I wasn’t going to write about the Orlando massacre. I’m not from Orlando. Never been to Pulse. As far as I know, no one I know was killed or injured in Orlando yesterday. I’m not gay, bisexual, or trans. I have no fresh perspective or insight. But I’ve been pretty silent lately. Because silence pulls.
It was easy to be an outspoken ally in college. To speak up about university policies affecting the LGBTQ community, follow courses on queer theory, attend meetings of our LGBTQ/Ally campus organization somewhat regularly, and — more regularly — parties and performances by my queer friends.
But out in the big world, it’s not always easy to say things. And nowhere near as satisfying. In fact, it can be easier to bite one’s tongue than move it.
One time, I was so happy to find a sweet mommy friend here that I said nothing when her husband looked at two men holding hands and asserted, “We don’t have such people in our country.” I blushed in shame, but I didn’t say a word.
There have been other failures: moments when I didn’t engage. Not major transgressions, I guess. My friends know I support them. I even publicly express my support, if mostly on Facebook. And still, while reading this essay, I came across the following words and felt a pang of conscience:
I (also) blame all those who stand in silence as LGBTQ people are attacked, abused, murdered, and denied our human rights, because they do not think it is their problem or because they are embarrassed to speak up for us.
I felt a pang of conscience because I realized that, to call myself an ally, I have to be willing to engage.
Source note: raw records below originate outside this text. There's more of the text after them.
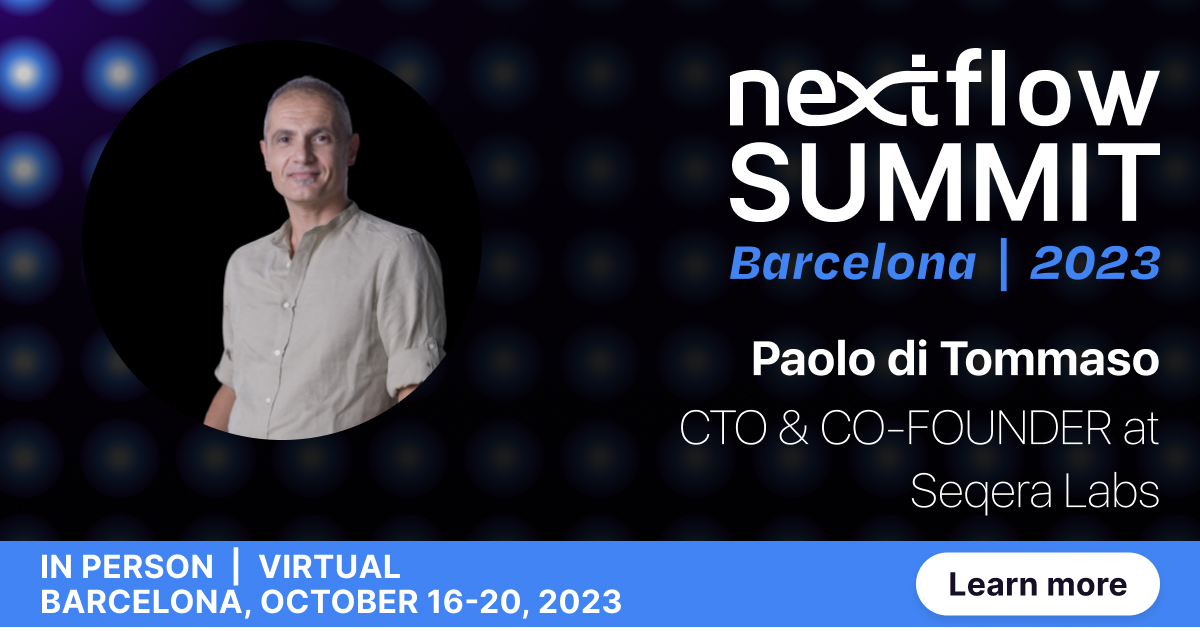
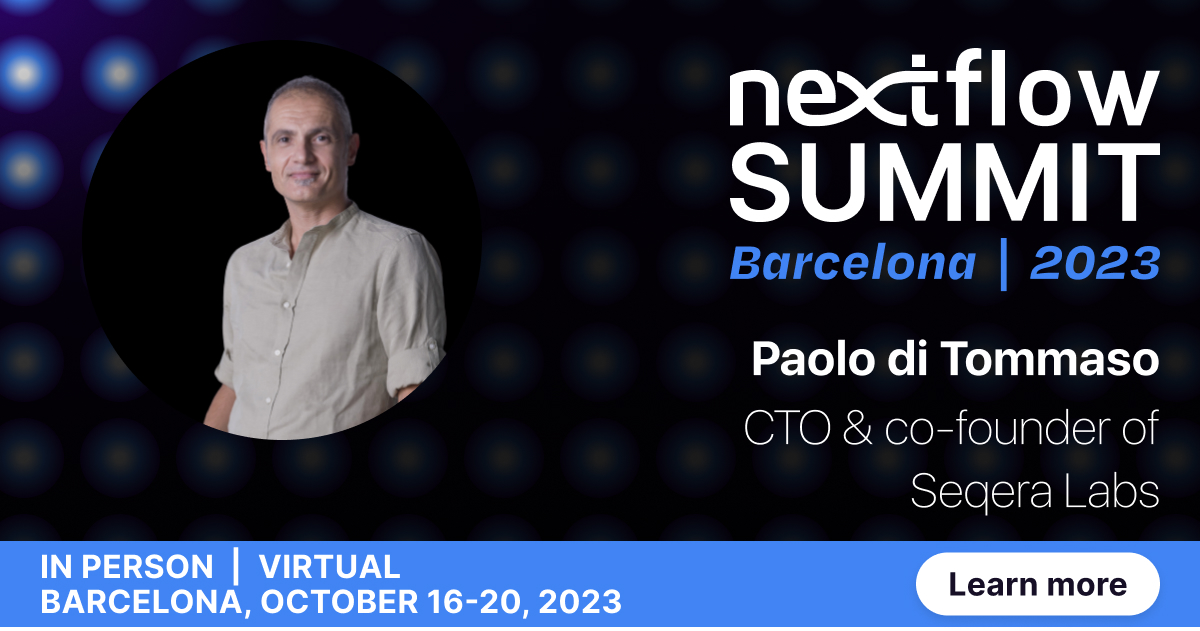
remove capitals

Changed region(s): [[0.5858, 0.6323, 0.9558, 0.7227]]

diff --git a/src/content/people/evan-floden/index.md b/src/content/people/evan-floden/index.md
@@ -2,7 +2,7 @@
 slug: /evan-floden/
 name: Evan Floden
 email: evan@seqera.io
-position: CEO & CO-FOUNDER at Seqera Labs
+position: CEO & co-founder of Seqera Labs
 image: ../../../images/people/evanfloden.png
 github: https://github.com/evanfloden
 twitter: https://twitter.com/EvanFloden

diff --git a/src/content/people/paolo-di-tommaso/index.md b/src/content/people/paolo-di-tommaso/index.md
@@ -1,7 +1,7 @@
 ---
 slug: /paolo-di-tommaso/
 name: Paolo di Tommaso
-position: CTO & CO-FOUNDER at Seqera Labs
+position: CTO & co-founder of Seqera Labs
 image: ../../../images/people/paoloditommaso.png
 github: https://github.com/pditommaso
 twitter: https://twitter.com/PaoloDiTommaso
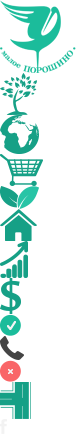
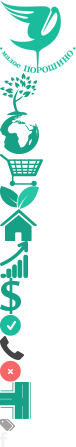
finish main page

Changed region(s): [[0.0, 0.0, 1.0, 0.9885]]

diff --git a/css/style.css b/css/style.css
@@ -5,8 +5,8 @@
   display: table;
 }
 
-/* line 138, icons/*.png */
-.icons-sprite, .icons-cart, .icons-dollar, .icons-ecology, .icons-error, .icons-fb, .icons-good, .icons-infrostructure, .icons-logo, .icons-phone, .icons-prestige, .icons-quality, .icons-situation, .icons-tree, .sbm-btn2223123, .top-big-picture .apply .field:after, .top-big-picture .apply .field.error:after {
+/* line 146, icons/*.png */
+.icons-sprite, .icons-cart, .icons-dollar, .icons-ecology, .icons-error, .icons-fb, .icons-good, .icons-infrostructure, .icons-label, .icons-logo, .icons-phone, .icons-prestige, .icons-quality, .icons-situation, .icons-tree, .sbm-btn2223123, .top-big-picture .apply .field:after, .top-big-picture .apply .field.error:after {
   background: url('../img/icons.png') no-repeat;
 }
 
@@ -40,7 +40,7 @@
 
 /* line 60, ../../../../../Library/Ruby/Gems/1.8/gems/compass-0.12.2/frameworks/compass/stylesheets/compass/utilities/sprites/_base.scss */
 .icons-fb {
-  background-position: 0 -419px;
+  background-position: 0 -432px;
   height: 15px;
   width: 7px;
 }
@@ -57,6 +57,13 @@
   background-position: 0 -382px;
   height: 37px;
   width: 31px;
+}
+
+/* line 60, ../../../../../Library/Ruby/Gems/1.8/gems/compass-0.12.2/frameworks/compass/stylesheets/compass/utilities/sprites/_base.scss */
+.icons-label {
+  background-position: 0 -419px;
+  height: 13px;
+  width: 16px;
 }
 
 /* line 60, ../../../../../Library/Ruby/Gems/1.8/gems/compass-0.12.2/frameworks/compass/stylesheets/compass/utilities/sprites/_base.scss */
@@ -103,7 +110,7 @@
 
 /* line 7, ../sass/_sprite.scss */
 .sbm-btn2223123 {
-  background-position: 0 -419px;
+  background-position: 0 -432px;
 }
 
 /* line 10, ../sass/_sprite.scss */
@@ -450,34 +457,46 @@ h3.heading-green-bg {
 
 /* line 206, ../sass/_main.scss */
 .top-big-picture {
+  margin-top: 80px;
   position: relative;
   background: url(../img/border.png) no-repeat 0 0;
-  background: url(../img/slide1.jpg) no-repeat 50% 0;
+  background: url(../img/slide1.jpg) no-repeat 50% 4px;
 }
-/* line 210, ../sass/_main.scss */
+/* line 211, ../sass/_main.scss */
+.top-big-picture:before {
+  content: "";
+  background: url(../img/border.png) no-repeat;
+  position: absolute;
+  top: 0;
+  left: 0;
+  z-index: 2;
+  width: 100%;
+  height: 4px;
+}
+/* line 221, ../sass/_main.scss */
 .top-big-picture .inn {
   width: 980px;
   margin: 0 auto;
   height: 450px;
 }
-/* line 215, ../sass/_main.scss */
+/* line 227, ../sass/_main.scss */
 .top-big-picture .apply {
   float: right;
   width: 350px;
   box-shadow: 0 0 5px rgba(0, 0, 0, 0.5);
   margin-top: 15px;
-  background: rgba(255, 255, 255, 0.9);
+  background: rgba(255, 255, 255, 0.7);
   padding: 15px 0;
   -webkit-transition: 0.3s;
   -moz-transition: 0.3s;
   -o-transition: 0.3s;
   transition: 0.3s;
 }
-/* line 223, ../sass/_main.scss */
+/* line 235, ../sass/_main.scss */
 .top-big-picture .apply:hover {
   background: white;
 }
-/* line 226, ../sass/_main.scss */
+/* line 238, ../sass/_main.scss */
 .top-big-picture .apply .heading {
   padding: 0 30px 20px;
   border-bottom: 1px solid #d1d3d1;
@@ -485,16 +504,16 @@ h3.heading-green-bg {
   font-size: 24px;
   text-transform: uppercase;
 }
-/* line 233, ../sass/_main.scss */
+/* line 245, ../sass/_main.scss */
 .top-big-picture .apply .container {
   padding: 0 30px;
 }
-/* line 236, ../sass/_main.scss */
+/* line 248, ../sass/_main.scss */
 .top-big-picture .apply .field {
   margin: 0 0 10px;
   position: relative;
 }
-/* line 239, ../sass/_main.scss */
+/* line 251, ../sass/_main.scss */
 .top-big-picture .apply .field:after {
   content: "";
   width: 21px;
@@ -505,17 +524,17 @@ h3.heading-green-bg {
   z-index: 2;
   background-position: 0 -314px;
 }
-/* line 250, ../sass/_main.scss */
+/* line 262, ../sass/_main.scss */
 .top-big-picture .apply .field.error:after {
   background-position: 0 -360px;
 }
-/* line 253, ../sass/_main.scss */
+/* line 265, ../sass/_main.scss */
 .top-big-picture .apply .field.error input {
   color: #f96668;
   border-color: #f96668;
   box-shadow: 0 0 1px #f96668;
 }
-/* line 260, ../sass/_main.scss */
+/* line 272, ../sass/_main.scss */
 .top-big-picture .apply .field .required-field {
   font-size: 8px;
   line-height: 10px;
@@ -523,7 +542,7 @@ h3.heading-green-bg {
   color: #8d8d8d;
   margin-bottom: 3px;
 }
-/* line 267, ../sass/_main.scss */
+/* line 279, ../sass/_main.scss */
 .top-big-picture .apply .field input {
   background: #f4f4f4;
   border-radius: 3px;
@@ -538,16 +557,16 @@ h3.heading-green-bg {
   line-height: 20px;
   position: relative;
 }
-/* line 280, ../sass/_main.scss */
+/* line 292, ../sass/_main.scss */
 .top-big-picture .apply .field input:focus {
   outline: none;
 }
-/* line 287, ../sass/_main.scss */
+/* line 299, ../sass/_main.scss */
 .top-big-picture .apply .submit-btn {
   text-align: center;
   margin: 20px 0 20px;
 }
-/* line 290, ../sass/_main.scss */
+/* line 302, ../sass/_main.scss */
 .top-big-picture .apply .submit-btn button, .top-big-picture .apply .submit-btn input {
   display: inline-blcok;
   cursor: pointer;
@@ -559,27 +578,27 @@ h3.heading-green-bg {
   box-shadow: 0 -5px 0 rgba(0, 0, 0, 0.1) inset;
   outline: none;
 }
-/* line 300, ../sass/_main.scss */
+/* line 312, ../sass/_main.scss */
 .top-big-picture .apply .submit-btn button:hover, .top-big-picture .apply .submit-btn input:hover {
   background: #F84A4C;
 }
-/* line 303, ../sass/_main.scss */
+/* line 315, ../sass/_main.scss */
 .top-big-picture .apply .submit-btn button:active, .top-big-picture .apply .submit-btn input:active {
   box-shadow: 0 0 0 5px rgba(0, 0, 0, 0.1) inset;
 }
-/* line 308, ../sass/_main.scss */
+/* line 320, ../sass/_main.scss */
 .top-big-picture .apply .bottom-text {
   font-size: 10px;
   line-height: 14px;
   color: #8d8d8d;
 }
 
-/* line 320, ../sass/_main.scss */
+/* line 332, ../sass/_main.scss */
 figure, figcaption {
   display: block;
 }
 
-/* line 324, ../sass/_main.scss */
+/* line 336, ../sass/_main.scss */
 .transition {
   -webkit-transition: top 400ms linear;
   -moz-transition: top 400ms linear;
@@ -588,12 +607,12 @@ figure, figcaption {
   transition: top 400ms linear;
 }
 
-/* line 331, ../sass/_main.scss */
+/* line 343, ../sass/_main.scss */
 #countdown {
   height: 80px;
 }
 
-/* line 334, ../sass/_main.scss */
+/* line 346, ../sass/_main.scss */
 .timeTo {
   font-size: 28px;
   line-height: 108%;
@@ -602,7 +621,7 @@ figure, figcaption {
   margin: 0 auto;
 }
 
-/* line 342, ../sass/_main.scss */
+/* line 354, ../sass/_main.scss */
 .timeTo span {
   vertical-align: top;
   text-indent: -999em;
@@ -611,7 +630,7 @@ figure, figcaption {
   display: inline-block;
 }
 
-/* line 350, ../sass/_main.scss */
+/* line 362, ../sass/_main.scss */
 .timeTo div {
   color: white;
   position: relative;
@@ -628,7 +647,7 @@ figure, figcaption {
   overflow: hidden;
 }
 
-/* line 365, ../sass/_main.scss */
+/* line 377, ../sass/_main.scss */
 .timeTo div:after {
   content: "";
   width: 38px;
@@ -641,14 +660,14 @@ figure, figcaption {
   left: 50%;
 }
 
-/* line 377, ../sass/_main.scss */
+/* line 389, ../sass/_main.scss */
 .timeTo figure {
   display: inline-block;
   margin: 0;
   padding: 0;
 }
 
-/* line 382, ../sass/_main.scss */
+/* line 394, ../sass/_main.scss */
 .timeTo figcaption {
   text-align: center;
   /*font-size: 12px;*/
@@ -657,12 +676,12 @@ figure, figcaption {
   color: #333;
 }
 
-/* line 390, ../sass/_main.scss */
+/* line 402, ../sass/_main.scss */
 .timeTo div.first {
   border-left: 1px solid silver;
 }
 
-/* line 394, ../sass/_main.scss */
+/* line 406, ../sass/_main.scss */
 .timeTo ul {
   list-style-type: none;
   margin: 0;
@@ -671,7 +690,7 @@ figure, figcaption {
   left: 3px;
 }
 
-/* line 402, ../sass/_main.scss */
+/* line 414, ../sass/_main.scss */
 .timeTo ul li {
   margin: 0;
   padding: 0;
@@ -682,7 +701,7 @@ figure, figcaption {
   left: 4px;
 }
 
-/* line 411, ../sass/_main.scss */
+/* line 423, ../sass/_main.scss */
 #genplan, #leave-msg {
   margin-top: -100px;
   display: block;

diff --git a/sass/_main.scss b/sass/_main.scss
@@ -204,10 +204,22 @@ h3.heading-green-bg {
 }
 
 .top-big-picture {
+	margin-top:80px;
 	position:relative;
 	background:url(../img/border.png) no-repeat 0 0;
-	background: url(../img/slide1.jpg) no-repeat 50% 0;
+	background: url(../img/slide1.jpg) no-repeat 50% 4px;
+	&:before {
+		content:"";
+		background: url(../img/border.png) no-repeat;
+		position: absolute;
+		top:0;
+		left:0;
+		z-index: 2;
+		width:100%;
+		height:4px;
+	}
 	.inn {
+
 		width:980px;
 		margin:0 auto;
 		height:450px;
@@ -217,7 +229,7 @@ h3.heading-green-bg {
 		width:350px;
 		box-shadow:0 0 5px rgba(0,0,0, .5);
 		margin-top:15px;
-		background: rgba(255,255,255, .9);
+		background: rgba(255,255,255, .7);
 		padding:15px 0;
 		@include transition(.3s);
 		&:hover {

diff --git a/js/init.js b/js/init.js
@@ -1,4 +1,5 @@
 $(document).ready(function () {
+	time();
 	ymaps.ready(init);
         var myMap,
             myPlacemark;
@@ -34,7 +35,7 @@ $(window).load(function () {
 var time = function(){
 	if ($('#countdown').length) {
 		$('#countdown').timeTo({
-			timeTo: new Date(new Date('Mon Apr 27 2014 09:00:00 GMT+0300 (EEST)')),
+			timeTo: new Date(new Date('Mon May 27 2014 09:00:00 GMT+0300 (EEST)')),
 			displayDays: 2,
 			theme: "black",
 			displayCaptions: true,

diff --git a/main.html b/main.html
@@ -68,8 +68,7 @@
 	</div>
 	<div class="body">
 		<div class="action">
-
-
+<h2>Только до 01.06.2014 земля в подарок <br /> Осталось </h2>
     <div id="countdown"></div>
 			<!--<section class="time-left">
 				<div class="days">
The LGBTQ community is vast, beautiful, and multifaceted. It’s impossible to generalize. Still, I have noticed that this community seems less likely than most to be satisfied with our “thoughts and prayers” alone.
Hate terrifies. It ends lives, erodes our will, devastates our communities. But hate has no heart, and is therefore a dead thing. I don’t want to let a dead thing silence, muffle, or distort my voice anymore.
Love is the correct response to hate. It’s no platitude. As a mother, as a lover, as a human, I know that it’s our strongest rampart and our sharpest sword. A single kiss can cut hate to the core.
I have no obligation to be polite or pleasant toward views that might feed hateful actions. I don’t want to be silent, because silence colludes with violence. We have many discussions to have in the wake of this tragedy: regarding guns, religion, political rhetoric. But, in our day-to-day, we also need to defend each other, for our family, friends, and neighbors. Matter-of-factly, without hesitation and without embarrassment.
Love remains our source and our strength.
Let’s love harder, louder. Let’s voice our support. Especially when it feels easier to stay quiet. Because hate is everyone’s problem.